A cyber security researcher claims to have found a method of hacking into satellite communication systems of passenger planes. Ruben Santamarta, a consultant with IOactive, is scheduled to reveal the details of his discovery at the Black Hat conference in Las Vegas this week. If he is right, it could spur a complete review of aircraft security.
The hack would allow attackers to use a plane’s onboard entertainment system or WiFi signal to gain access to avionics. Which could potentially used for disrupting navigation; although this means that the hacker would have to be onboard the plane in order to perpetrate the attack.
Santamarta also admitted that his research was conducted in a controlled environment, and he is unsure if it will be applicable in the real world. Representatives of Cobham Plc, Harris Corp, EchoStar Corp’s Hughes Network Systems, Iridium Communications Inc and Japan Radio Co Ltd – manufacturers of the affected systems – have verified some of the work, but were keen on downplaying the risks involved.

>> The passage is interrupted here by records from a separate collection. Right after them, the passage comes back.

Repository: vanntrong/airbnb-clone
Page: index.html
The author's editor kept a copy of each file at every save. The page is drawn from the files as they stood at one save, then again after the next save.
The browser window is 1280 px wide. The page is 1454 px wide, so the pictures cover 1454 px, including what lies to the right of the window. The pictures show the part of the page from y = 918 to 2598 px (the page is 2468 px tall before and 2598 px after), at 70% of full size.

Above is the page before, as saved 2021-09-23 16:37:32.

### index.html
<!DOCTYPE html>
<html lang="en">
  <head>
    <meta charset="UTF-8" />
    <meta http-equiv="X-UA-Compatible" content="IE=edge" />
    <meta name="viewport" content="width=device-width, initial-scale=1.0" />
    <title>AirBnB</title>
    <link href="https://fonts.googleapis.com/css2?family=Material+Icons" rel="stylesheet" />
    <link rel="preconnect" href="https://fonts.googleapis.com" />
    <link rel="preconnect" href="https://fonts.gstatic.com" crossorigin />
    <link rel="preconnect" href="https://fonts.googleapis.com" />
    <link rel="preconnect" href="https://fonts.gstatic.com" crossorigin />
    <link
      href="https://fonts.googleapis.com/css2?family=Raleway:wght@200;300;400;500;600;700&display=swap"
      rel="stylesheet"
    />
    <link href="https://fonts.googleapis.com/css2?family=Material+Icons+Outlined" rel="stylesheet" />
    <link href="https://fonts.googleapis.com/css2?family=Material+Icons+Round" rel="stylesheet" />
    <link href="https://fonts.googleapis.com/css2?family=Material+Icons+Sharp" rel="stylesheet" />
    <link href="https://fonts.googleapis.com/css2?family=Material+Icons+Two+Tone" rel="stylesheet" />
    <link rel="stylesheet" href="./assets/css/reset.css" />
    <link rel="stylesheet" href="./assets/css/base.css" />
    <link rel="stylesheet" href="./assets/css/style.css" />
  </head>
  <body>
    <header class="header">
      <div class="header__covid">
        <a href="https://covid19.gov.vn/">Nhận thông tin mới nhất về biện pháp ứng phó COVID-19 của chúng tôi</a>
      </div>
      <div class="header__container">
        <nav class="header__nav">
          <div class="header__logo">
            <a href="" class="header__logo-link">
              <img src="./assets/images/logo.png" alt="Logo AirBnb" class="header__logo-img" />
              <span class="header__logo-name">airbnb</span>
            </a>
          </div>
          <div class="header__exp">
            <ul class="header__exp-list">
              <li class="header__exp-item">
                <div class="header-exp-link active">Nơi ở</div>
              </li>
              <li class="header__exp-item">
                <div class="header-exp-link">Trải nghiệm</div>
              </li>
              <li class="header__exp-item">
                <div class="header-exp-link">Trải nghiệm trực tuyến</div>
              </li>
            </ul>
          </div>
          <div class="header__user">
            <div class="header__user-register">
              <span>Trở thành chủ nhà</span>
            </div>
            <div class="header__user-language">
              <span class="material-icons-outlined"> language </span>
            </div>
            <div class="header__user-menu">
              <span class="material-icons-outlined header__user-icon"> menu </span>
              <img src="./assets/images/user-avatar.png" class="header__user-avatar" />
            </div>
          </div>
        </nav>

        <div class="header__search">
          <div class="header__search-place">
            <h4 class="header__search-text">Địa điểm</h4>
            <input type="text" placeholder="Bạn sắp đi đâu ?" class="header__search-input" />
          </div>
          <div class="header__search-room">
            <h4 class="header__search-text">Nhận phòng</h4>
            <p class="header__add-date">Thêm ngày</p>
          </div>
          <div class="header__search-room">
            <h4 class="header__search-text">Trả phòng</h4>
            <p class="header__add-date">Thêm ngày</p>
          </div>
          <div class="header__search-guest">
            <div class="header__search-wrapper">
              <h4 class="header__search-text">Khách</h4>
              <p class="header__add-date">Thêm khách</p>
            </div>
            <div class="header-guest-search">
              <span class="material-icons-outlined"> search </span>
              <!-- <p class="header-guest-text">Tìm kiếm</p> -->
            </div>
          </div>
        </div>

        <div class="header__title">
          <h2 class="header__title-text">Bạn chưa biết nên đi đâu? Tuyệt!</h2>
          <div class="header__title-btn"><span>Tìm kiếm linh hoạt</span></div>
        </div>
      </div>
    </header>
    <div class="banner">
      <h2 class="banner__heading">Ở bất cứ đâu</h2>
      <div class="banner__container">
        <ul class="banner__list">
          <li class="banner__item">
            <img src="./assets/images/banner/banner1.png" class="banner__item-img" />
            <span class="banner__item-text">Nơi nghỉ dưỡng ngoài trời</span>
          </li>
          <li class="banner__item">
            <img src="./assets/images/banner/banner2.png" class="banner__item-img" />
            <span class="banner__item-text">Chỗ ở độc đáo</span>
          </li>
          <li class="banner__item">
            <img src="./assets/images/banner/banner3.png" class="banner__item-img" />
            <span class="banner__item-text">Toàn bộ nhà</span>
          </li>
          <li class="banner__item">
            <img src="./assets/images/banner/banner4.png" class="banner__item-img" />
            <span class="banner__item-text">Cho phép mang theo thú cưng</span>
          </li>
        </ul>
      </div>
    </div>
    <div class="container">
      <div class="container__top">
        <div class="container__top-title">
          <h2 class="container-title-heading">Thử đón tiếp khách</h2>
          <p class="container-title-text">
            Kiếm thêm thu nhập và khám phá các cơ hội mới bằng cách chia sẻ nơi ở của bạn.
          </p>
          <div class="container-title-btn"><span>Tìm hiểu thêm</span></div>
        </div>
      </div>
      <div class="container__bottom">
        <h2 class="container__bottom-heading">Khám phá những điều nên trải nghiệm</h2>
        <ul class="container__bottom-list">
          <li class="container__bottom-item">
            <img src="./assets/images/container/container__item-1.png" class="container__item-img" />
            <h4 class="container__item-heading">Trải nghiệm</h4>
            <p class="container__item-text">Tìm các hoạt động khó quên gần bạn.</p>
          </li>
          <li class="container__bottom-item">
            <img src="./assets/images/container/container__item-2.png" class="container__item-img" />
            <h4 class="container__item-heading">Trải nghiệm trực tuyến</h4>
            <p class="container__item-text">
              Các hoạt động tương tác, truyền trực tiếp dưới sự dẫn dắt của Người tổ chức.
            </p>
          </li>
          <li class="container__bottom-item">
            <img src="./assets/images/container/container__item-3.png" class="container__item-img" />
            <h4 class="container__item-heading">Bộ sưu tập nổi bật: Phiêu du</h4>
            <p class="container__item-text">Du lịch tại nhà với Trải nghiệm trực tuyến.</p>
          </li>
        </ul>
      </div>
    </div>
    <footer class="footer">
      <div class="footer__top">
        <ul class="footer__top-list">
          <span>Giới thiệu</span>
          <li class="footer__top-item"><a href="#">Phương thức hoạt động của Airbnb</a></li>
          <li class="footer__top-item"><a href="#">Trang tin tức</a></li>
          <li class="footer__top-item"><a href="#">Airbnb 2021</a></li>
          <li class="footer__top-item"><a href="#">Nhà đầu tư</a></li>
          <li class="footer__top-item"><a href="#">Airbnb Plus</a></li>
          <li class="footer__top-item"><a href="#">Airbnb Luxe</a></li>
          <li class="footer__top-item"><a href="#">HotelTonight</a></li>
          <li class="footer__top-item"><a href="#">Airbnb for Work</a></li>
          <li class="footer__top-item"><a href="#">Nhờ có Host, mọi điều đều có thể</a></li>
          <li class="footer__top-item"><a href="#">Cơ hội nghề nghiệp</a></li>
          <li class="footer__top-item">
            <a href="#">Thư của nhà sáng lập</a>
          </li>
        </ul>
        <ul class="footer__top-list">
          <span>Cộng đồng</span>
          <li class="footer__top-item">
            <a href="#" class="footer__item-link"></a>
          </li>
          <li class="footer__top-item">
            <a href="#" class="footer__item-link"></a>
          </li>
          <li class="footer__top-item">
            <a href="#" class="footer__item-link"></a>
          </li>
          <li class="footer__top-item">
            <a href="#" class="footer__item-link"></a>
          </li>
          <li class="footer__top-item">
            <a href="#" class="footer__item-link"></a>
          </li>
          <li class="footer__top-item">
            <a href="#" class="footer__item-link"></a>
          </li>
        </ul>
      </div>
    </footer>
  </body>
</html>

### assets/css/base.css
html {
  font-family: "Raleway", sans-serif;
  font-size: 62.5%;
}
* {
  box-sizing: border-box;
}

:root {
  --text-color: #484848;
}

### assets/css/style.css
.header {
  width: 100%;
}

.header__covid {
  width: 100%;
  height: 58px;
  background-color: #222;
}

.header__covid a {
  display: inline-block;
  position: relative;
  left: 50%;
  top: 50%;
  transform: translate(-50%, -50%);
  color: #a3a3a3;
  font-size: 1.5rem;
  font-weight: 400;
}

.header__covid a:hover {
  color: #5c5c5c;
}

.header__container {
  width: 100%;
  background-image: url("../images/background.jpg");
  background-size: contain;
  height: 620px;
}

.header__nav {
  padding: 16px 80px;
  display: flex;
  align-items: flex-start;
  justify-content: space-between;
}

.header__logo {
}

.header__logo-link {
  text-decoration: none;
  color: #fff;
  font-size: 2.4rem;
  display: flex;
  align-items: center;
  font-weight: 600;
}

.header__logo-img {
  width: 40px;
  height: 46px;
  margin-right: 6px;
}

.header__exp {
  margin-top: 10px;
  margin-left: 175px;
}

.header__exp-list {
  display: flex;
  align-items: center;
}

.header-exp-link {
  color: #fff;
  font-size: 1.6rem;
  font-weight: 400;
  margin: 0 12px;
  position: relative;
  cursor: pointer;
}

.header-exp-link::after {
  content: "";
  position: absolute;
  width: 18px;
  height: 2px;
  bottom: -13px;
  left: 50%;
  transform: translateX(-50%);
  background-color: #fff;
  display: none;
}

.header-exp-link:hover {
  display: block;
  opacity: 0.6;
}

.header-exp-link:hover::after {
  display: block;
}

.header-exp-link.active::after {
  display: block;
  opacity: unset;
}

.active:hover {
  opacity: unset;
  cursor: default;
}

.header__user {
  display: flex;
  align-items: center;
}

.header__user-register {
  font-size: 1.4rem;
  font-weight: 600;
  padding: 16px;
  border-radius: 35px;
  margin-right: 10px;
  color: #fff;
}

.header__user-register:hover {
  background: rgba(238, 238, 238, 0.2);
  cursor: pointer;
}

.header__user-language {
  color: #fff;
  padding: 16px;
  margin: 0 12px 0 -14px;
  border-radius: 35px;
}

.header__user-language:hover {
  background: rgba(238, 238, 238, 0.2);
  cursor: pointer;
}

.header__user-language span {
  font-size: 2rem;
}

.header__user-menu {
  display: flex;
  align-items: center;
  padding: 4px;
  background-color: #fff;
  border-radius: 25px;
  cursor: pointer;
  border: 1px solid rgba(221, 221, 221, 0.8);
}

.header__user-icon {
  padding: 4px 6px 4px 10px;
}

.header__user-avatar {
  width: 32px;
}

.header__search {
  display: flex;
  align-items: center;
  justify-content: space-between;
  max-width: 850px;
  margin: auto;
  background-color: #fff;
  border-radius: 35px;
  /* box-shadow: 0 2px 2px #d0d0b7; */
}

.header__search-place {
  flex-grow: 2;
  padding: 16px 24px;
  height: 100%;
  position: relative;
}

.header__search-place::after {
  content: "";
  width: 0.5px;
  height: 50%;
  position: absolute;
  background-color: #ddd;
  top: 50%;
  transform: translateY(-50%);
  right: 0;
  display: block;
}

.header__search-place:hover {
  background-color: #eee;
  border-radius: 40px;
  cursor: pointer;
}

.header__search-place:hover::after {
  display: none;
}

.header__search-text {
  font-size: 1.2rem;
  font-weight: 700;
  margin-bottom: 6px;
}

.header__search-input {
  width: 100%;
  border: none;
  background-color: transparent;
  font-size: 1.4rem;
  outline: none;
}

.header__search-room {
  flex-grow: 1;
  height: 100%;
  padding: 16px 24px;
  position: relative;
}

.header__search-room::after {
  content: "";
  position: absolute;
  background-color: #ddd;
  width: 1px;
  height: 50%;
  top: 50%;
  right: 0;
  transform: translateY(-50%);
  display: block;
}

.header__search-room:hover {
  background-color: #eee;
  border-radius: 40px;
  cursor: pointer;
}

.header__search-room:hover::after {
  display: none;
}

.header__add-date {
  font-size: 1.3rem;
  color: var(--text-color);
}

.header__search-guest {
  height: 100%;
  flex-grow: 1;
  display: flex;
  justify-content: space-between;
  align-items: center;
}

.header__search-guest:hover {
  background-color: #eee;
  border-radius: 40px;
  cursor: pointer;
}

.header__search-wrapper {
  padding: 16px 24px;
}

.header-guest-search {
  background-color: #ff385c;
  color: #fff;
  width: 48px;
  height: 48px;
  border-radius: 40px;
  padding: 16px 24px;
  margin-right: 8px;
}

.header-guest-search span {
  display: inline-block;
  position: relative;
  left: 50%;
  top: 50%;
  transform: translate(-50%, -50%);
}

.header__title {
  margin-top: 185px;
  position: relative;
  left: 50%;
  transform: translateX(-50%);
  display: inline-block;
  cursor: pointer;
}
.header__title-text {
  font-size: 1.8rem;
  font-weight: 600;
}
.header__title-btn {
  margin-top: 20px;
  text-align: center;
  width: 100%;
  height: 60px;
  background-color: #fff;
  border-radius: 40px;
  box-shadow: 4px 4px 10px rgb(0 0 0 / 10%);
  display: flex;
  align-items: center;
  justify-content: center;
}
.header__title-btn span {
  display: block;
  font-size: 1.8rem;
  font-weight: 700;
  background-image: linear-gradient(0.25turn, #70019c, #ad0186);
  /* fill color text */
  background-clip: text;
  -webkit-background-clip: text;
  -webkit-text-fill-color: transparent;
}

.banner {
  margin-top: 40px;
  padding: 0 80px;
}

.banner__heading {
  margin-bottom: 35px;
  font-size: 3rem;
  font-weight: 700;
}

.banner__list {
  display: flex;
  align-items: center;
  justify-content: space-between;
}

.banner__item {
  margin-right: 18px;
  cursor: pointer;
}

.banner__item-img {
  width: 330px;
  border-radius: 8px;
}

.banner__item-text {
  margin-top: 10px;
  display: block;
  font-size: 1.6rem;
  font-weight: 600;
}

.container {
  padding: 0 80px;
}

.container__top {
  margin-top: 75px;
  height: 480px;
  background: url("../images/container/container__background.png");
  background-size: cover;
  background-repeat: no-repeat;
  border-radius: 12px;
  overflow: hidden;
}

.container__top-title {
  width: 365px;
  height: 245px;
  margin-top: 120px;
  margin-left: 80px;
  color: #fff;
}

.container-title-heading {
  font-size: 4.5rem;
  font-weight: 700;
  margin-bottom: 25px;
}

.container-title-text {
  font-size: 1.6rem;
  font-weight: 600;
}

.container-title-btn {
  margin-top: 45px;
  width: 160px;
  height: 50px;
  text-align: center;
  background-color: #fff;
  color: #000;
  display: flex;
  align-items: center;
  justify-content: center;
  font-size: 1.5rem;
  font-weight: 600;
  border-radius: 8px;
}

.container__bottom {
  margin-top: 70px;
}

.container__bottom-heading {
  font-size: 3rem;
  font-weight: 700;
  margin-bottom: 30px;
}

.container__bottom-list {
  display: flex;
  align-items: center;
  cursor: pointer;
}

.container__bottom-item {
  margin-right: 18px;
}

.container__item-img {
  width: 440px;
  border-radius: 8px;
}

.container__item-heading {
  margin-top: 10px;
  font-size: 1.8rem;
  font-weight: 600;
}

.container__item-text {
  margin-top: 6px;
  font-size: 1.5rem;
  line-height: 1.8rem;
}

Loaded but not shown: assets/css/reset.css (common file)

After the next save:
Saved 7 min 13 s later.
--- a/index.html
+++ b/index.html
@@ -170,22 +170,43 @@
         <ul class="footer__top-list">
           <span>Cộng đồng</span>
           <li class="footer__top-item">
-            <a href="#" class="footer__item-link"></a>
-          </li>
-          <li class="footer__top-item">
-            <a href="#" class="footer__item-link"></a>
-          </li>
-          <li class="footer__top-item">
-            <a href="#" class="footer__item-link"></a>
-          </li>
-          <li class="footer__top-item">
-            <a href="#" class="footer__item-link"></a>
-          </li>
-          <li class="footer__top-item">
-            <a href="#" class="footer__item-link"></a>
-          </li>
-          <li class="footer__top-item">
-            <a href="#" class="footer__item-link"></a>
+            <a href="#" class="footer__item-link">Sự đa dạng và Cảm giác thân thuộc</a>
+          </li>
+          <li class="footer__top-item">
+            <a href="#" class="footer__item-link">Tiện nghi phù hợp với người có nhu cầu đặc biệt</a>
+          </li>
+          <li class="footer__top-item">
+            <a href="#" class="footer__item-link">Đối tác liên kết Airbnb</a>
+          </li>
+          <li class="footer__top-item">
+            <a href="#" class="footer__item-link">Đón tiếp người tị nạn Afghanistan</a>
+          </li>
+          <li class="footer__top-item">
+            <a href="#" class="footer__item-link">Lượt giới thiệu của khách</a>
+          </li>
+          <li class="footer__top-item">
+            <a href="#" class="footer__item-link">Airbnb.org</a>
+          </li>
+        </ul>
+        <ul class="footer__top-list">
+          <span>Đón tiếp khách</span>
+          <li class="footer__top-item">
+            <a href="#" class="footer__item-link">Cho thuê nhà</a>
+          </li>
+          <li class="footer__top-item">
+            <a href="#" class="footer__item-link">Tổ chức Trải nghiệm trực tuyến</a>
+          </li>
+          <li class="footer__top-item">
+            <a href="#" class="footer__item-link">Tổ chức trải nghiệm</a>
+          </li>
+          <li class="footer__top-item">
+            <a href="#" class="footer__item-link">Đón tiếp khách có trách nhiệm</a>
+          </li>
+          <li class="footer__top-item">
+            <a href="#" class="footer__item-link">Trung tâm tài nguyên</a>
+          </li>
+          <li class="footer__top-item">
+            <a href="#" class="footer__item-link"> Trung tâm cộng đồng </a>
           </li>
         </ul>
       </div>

Cobham explained that an individual would need physical access to the hardware to gain full control of the satellite communications. The manufacturer claims that it is just not possible to interfere with critical systems through WiFi. Other affected manufacturers were not as forthcoming with their dismissals of the vulnerability claims; especially Japan Radio who declined to comment on the grounds that the details of the hack are not yet public. Santamarta, however, intends for his work to raise awareness about how open in-flight systems are and spur the aviation industry to change it.